The expected output is each line in the data below that includes the string "padding".

• Available records:
Content starts

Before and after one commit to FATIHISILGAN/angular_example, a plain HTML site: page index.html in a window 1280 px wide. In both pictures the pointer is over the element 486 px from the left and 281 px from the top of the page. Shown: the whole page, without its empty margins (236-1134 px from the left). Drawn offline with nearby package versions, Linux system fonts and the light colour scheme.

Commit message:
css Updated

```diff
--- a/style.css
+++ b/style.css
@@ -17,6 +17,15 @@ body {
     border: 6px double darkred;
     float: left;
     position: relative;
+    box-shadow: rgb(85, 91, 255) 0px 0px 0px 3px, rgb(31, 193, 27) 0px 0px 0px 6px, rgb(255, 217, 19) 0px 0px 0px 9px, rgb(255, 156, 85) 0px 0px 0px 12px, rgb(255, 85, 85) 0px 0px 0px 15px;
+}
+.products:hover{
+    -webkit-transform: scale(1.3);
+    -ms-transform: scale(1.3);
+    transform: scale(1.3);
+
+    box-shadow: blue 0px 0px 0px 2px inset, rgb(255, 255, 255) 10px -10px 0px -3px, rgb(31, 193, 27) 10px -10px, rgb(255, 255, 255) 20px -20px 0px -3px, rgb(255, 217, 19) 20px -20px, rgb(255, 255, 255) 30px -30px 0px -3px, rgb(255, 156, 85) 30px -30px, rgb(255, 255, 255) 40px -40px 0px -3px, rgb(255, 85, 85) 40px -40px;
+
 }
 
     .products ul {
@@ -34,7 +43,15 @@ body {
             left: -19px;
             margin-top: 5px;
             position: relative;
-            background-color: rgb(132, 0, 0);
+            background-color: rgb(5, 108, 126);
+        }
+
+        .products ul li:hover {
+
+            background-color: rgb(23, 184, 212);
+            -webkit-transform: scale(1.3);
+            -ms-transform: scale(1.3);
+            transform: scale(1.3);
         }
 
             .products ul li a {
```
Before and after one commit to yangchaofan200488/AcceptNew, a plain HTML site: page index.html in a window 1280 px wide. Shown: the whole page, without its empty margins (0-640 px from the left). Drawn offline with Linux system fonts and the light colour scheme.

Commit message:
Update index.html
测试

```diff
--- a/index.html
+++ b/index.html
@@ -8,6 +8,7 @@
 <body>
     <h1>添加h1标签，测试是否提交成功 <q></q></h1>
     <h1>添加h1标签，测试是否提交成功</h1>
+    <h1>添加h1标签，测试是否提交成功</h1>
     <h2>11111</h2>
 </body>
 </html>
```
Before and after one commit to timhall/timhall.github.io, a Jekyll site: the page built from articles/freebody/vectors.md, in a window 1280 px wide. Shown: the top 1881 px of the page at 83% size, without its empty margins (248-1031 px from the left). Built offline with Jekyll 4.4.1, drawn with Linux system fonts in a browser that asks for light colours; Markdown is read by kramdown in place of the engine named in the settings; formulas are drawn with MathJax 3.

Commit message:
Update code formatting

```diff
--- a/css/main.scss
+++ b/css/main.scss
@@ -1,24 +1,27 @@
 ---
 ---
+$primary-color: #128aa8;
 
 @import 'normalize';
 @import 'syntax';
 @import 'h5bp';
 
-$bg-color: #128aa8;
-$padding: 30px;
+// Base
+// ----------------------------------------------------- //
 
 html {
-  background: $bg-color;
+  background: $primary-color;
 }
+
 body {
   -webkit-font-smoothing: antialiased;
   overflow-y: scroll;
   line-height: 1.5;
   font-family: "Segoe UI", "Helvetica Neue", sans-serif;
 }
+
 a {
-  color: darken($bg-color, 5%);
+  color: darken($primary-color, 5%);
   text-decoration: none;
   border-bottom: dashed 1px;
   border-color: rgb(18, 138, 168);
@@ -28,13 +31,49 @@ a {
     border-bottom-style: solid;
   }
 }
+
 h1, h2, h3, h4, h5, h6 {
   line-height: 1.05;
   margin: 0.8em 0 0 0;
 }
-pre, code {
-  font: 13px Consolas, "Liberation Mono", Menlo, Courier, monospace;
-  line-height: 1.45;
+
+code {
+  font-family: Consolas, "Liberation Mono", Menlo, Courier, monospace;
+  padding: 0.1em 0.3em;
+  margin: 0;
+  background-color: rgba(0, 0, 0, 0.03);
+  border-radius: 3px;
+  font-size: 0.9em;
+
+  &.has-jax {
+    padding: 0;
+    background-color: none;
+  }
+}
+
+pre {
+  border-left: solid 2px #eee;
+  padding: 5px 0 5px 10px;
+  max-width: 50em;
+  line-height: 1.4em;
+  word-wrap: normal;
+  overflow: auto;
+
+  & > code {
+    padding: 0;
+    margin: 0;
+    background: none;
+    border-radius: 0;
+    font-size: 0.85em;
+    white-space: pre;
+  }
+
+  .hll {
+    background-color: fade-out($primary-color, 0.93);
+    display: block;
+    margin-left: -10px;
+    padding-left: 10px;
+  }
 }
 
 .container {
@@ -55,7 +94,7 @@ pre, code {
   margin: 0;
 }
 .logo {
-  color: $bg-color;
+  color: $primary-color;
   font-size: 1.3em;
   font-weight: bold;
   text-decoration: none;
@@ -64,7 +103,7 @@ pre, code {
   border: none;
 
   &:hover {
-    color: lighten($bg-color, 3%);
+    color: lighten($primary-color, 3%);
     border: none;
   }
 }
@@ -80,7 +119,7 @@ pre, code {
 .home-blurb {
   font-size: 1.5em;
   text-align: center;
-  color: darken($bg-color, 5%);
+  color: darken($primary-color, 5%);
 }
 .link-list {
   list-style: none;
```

Content ends

• Task answer:
-$padding: 30px;
+  padding: 0.1em 0.3em;
+    padding: 0;
+  padding: 5px 0 5px 10px;
+    padding: 0;
+    padding-left: 10px;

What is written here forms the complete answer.